» Records for the task
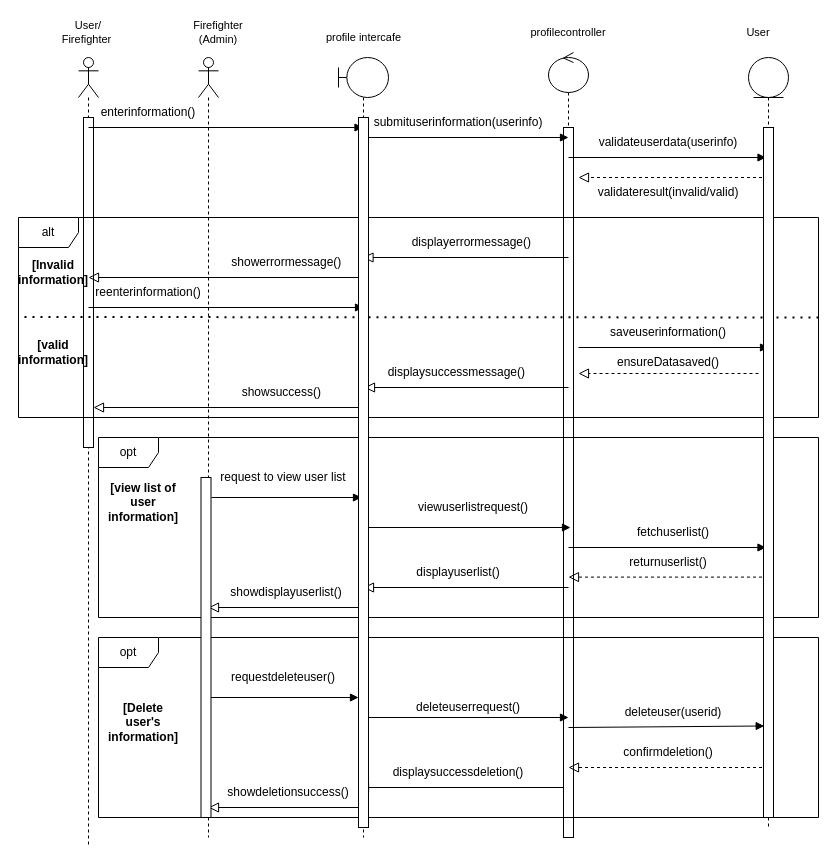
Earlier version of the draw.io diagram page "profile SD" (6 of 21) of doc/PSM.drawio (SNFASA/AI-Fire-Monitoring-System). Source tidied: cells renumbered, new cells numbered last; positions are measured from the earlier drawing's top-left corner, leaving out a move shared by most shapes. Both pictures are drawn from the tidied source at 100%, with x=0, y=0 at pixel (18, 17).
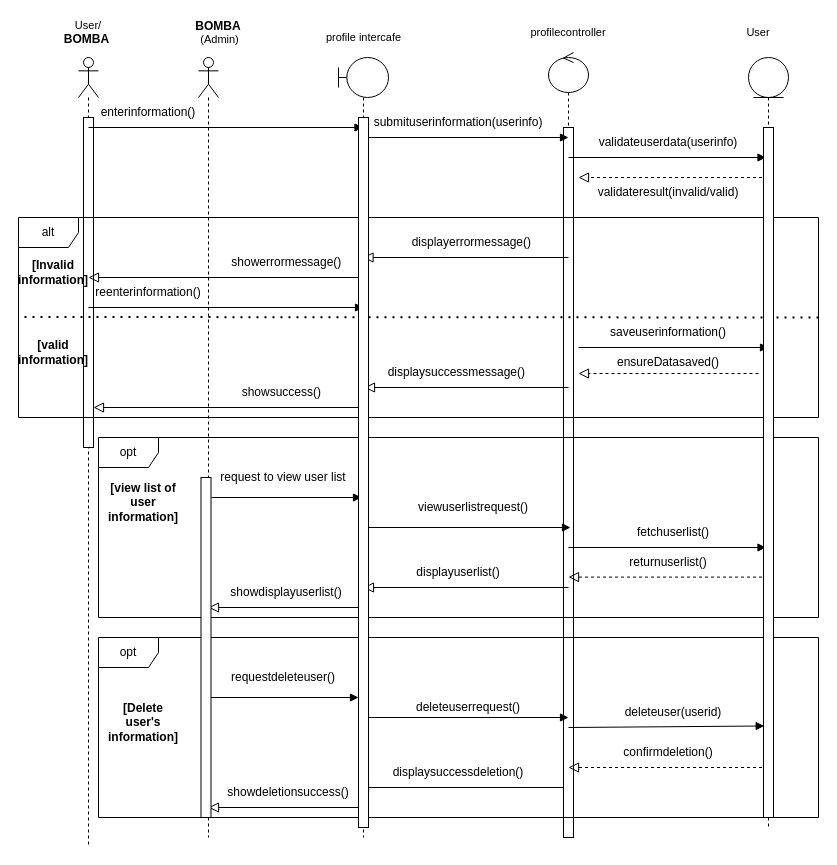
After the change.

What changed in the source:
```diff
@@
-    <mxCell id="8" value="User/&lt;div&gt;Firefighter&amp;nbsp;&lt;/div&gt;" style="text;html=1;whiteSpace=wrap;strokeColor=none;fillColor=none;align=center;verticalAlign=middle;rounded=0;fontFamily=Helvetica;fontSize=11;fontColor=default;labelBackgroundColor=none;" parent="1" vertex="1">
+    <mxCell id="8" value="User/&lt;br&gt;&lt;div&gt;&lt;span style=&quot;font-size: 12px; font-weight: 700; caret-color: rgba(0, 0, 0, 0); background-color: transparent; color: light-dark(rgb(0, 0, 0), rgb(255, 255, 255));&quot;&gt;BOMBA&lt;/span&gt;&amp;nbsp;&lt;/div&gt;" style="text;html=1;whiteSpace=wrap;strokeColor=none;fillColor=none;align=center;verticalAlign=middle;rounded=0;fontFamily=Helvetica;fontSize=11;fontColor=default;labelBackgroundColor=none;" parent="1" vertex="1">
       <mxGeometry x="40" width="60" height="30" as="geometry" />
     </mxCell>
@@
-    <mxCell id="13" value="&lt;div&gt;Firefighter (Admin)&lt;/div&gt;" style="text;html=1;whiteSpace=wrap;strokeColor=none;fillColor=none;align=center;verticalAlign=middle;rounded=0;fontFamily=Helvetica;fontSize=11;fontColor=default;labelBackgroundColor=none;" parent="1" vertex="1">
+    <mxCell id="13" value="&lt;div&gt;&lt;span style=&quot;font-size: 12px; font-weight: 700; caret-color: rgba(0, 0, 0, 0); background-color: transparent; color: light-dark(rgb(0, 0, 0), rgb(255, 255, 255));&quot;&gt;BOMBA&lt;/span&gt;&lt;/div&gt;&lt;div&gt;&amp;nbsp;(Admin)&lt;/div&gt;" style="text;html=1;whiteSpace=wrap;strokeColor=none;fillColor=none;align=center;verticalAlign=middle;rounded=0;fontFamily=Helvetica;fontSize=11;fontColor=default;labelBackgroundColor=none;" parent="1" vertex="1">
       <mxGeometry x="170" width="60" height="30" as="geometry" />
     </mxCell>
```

» Assignment
Wherever the word "width" appears in the listing above, copy the whole line.

» Result for this task
       <mxGeometry x="40" width="60" height="30" as="geometry" />
       <mxGeometry x="170" width="60" height="30" as="geometry" />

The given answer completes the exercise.